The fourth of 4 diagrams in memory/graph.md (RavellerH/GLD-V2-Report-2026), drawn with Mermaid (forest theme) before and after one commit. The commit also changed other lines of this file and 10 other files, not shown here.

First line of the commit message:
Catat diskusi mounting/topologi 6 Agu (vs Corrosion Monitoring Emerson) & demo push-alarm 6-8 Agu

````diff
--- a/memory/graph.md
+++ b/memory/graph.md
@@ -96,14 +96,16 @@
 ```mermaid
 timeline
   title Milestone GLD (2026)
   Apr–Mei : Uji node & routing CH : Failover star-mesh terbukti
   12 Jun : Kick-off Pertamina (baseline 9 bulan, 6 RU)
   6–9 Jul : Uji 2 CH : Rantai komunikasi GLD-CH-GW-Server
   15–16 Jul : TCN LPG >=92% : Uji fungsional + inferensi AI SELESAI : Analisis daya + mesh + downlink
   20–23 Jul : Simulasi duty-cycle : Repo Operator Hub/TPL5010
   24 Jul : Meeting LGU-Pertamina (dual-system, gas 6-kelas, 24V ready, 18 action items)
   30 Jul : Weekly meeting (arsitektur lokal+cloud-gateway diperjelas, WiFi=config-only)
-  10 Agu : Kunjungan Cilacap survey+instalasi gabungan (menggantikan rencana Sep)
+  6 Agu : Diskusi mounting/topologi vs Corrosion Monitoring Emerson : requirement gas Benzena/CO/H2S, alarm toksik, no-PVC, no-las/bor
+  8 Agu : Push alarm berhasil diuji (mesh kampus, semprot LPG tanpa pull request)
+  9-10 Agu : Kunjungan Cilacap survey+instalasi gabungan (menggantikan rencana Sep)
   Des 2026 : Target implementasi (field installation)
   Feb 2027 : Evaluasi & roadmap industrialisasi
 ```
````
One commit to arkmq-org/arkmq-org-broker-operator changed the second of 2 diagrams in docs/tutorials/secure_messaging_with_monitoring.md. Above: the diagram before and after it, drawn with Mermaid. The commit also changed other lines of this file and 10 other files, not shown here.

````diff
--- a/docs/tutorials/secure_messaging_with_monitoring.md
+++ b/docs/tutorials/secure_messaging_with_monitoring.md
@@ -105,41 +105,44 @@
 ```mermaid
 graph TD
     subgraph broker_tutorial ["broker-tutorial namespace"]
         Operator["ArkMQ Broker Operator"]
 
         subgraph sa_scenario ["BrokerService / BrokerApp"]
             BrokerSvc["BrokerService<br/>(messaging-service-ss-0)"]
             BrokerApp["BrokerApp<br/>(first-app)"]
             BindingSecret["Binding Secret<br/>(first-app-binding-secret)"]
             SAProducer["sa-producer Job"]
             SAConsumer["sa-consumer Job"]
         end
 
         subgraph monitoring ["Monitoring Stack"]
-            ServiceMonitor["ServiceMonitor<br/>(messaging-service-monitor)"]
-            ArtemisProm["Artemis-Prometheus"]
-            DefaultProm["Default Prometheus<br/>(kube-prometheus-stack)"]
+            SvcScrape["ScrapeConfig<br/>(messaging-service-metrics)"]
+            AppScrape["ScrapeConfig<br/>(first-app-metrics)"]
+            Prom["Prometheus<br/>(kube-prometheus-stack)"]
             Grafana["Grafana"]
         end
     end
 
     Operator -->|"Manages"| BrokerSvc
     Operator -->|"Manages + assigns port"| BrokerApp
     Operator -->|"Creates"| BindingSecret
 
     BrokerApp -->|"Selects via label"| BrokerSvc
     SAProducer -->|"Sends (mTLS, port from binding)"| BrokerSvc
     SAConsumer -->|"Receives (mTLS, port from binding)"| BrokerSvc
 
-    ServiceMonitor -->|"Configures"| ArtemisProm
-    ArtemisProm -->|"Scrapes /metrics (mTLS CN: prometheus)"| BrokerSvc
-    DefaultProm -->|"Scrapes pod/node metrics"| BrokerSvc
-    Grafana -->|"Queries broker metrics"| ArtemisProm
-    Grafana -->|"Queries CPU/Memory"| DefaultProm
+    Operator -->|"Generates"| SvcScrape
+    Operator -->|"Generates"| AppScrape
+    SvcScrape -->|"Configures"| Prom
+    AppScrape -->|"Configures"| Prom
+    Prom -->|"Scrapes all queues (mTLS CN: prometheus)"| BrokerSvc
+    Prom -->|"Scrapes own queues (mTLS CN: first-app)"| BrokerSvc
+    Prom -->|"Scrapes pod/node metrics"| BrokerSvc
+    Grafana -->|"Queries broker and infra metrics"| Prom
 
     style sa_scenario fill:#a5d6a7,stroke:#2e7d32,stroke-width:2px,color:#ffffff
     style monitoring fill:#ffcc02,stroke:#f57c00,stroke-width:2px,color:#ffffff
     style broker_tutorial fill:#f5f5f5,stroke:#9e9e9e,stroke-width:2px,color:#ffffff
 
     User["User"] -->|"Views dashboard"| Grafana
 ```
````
+---+
▶ ASSIGNMENT
All of the records above need to be copied exactly.

▶ TASK SOLUTION
The fourth of 4 diagrams in memory/graph.md (RavellerH/GLD-V2-Report-2026), drawn with Mermaid (forest theme) before and after one commit. The commit also changed other lines of this file and 10 other files, not shown here.

First line of the commit message:
Catat diskusi mounting/topologi 6 Agu (vs Corrosion Monitoring Emerson) & demo push-alarm 6-8 Agu

````diff
--- a/memory/graph.md
+++ b/memory/graph.md
@@ -96,14 +96,16 @@
 ```mermaid
 timeline
   title Milestone GLD (2026)
   Apr–Mei : Uji node & routing CH : Failover star-mesh terbukti
   12 Jun : Kick-off Pertamina (baseline 9 bulan, 6 RU)
   6–9 Jul : Uji 2 CH : Rantai komunikasi GLD-CH-GW-Server
   15–16 Jul : TCN LPG >=92% : Uji fungsional + inferensi AI SELESAI : Analisis daya + mesh + downlink
   20–23 Jul : Simulasi duty-cycle : Repo Operator Hub/TPL5010
   24 Jul : Meeting LGU-Pertamina (dual-system, gas 6-kelas, 24V ready, 18 action items)
   30 Jul : Weekly meeting (arsitektur lokal+cloud-gateway diperjelas, WiFi=config-only)
-  10 Agu : Kunjungan Cilacap survey+instalasi gabungan (menggantikan rencana Sep)
+  6 Agu : Diskusi mounting/topologi vs Corrosion Monitoring Emerson : requirement gas Benzena/CO/H2S, alarm toksik, no-PVC, no-las/bor
+  8 Agu : Push alarm berhasil diuji (mesh kampus, semprot LPG tanpa pull request)
+  9-10 Agu : Kunjungan Cilacap survey+instalasi gabungan (menggantikan rencana Sep)
   Des 2026 : Target implementasi (field installation)
   Feb 2027 : Evaluasi & roadmap industrialisasi
 ```
````
One commit to arkmq-org/arkmq-org-broker-operator changed the second of 2 diagrams in docs/tutorials/secure_messaging_with_monitoring.md. Above: the diagram before and after it, drawn with Mermaid. The commit also changed other lines of this file and 10 other files, not shown here.

````diff
--- a/docs/tutorials/secure_messaging_with_monitoring.md
+++ b/docs/tutorials/secure_messaging_with_monitoring.md
@@ -105,41 +105,44 @@
 ```mermaid
 graph TD
     subgraph broker_tutorial ["broker-tutorial namespace"]
         Operator["ArkMQ Broker Operator"]
 
         subgraph sa_scenario ["BrokerService / BrokerApp"]
             BrokerSvc["BrokerService<br/>(messaging-service-ss-0)"]
             BrokerApp["BrokerApp<br/>(first-app)"]
             BindingSecret["Binding Secret<br/>(first-app-binding-secret)"]
             SAProducer["sa-producer Job"]
             SAConsumer["sa-consumer Job"]
         end
 
         subgraph monitoring ["Monitoring Stack"]
-            ServiceMonitor["ServiceMonitor<br/>(messaging-service-monitor)"]
-            ArtemisProm["Artemis-Prometheus"]
-            DefaultProm["Default Prometheus<br/>(kube-prometheus-stack)"]
+            SvcScrape["ScrapeConfig<br/>(messaging-service-metrics)"]
+            AppScrape["ScrapeConfig<br/>(first-app-metrics)"]
+            Prom["Prometheus<br/>(kube-prometheus-stack)"]
             Grafana["Grafana"]
         end
     end
 
     Operator -->|"Manages"| BrokerSvc
     Operator -->|"Manages + assigns port"| BrokerApp
     Operator -->|"Creates"| BindingSecret
 
     BrokerApp -->|"Selects via label"| BrokerSvc
     SAProducer -->|"Sends (mTLS, port from binding)"| BrokerSvc
     SAConsumer -->|"Receives (mTLS, port from binding)"| BrokerSvc
 
-    ServiceMonitor -->|"Configures"| ArtemisProm
-    ArtemisProm -->|"Scrapes /metrics (mTLS CN: prometheus)"| BrokerSvc
-    DefaultProm -->|"Scrapes pod/node metrics"| BrokerSvc
-    Grafana -->|"Queries broker metrics"| ArtemisProm
-    Grafana -->|"Queries CPU/Memory"| DefaultProm
+    Operator -->|"Generates"| SvcScrape
+    Operator -->|"Generates"| AppScrape
+    SvcScrape -->|"Configures"| Prom
+    AppScrape -->|"Configures"| Prom
+    Prom -->|"Scrapes all queues (mTLS CN: prometheus)"| BrokerSvc
+    Prom -->|"Scrapes own queues (mTLS CN: first-app)"| BrokerSvc
+    Prom -->|"Scrapes pod/node metrics"| BrokerSvc
+    Grafana -->|"Queries broker and infra metrics"| Prom
 
     style sa_scenario fill:#a5d6a7,stroke:#2e7d32,stroke-width:2px,color:#ffffff
     style monitoring fill:#ffcc02,stroke:#f57c00,stroke-width:2px,color:#ffffff
     style broker_tutorial fill:#f5f5f5,stroke:#9e9e9e,stroke-width:2px,color:#ffffff
 
     User["User"] -->|"Views dashboard"| Grafana
 ```
````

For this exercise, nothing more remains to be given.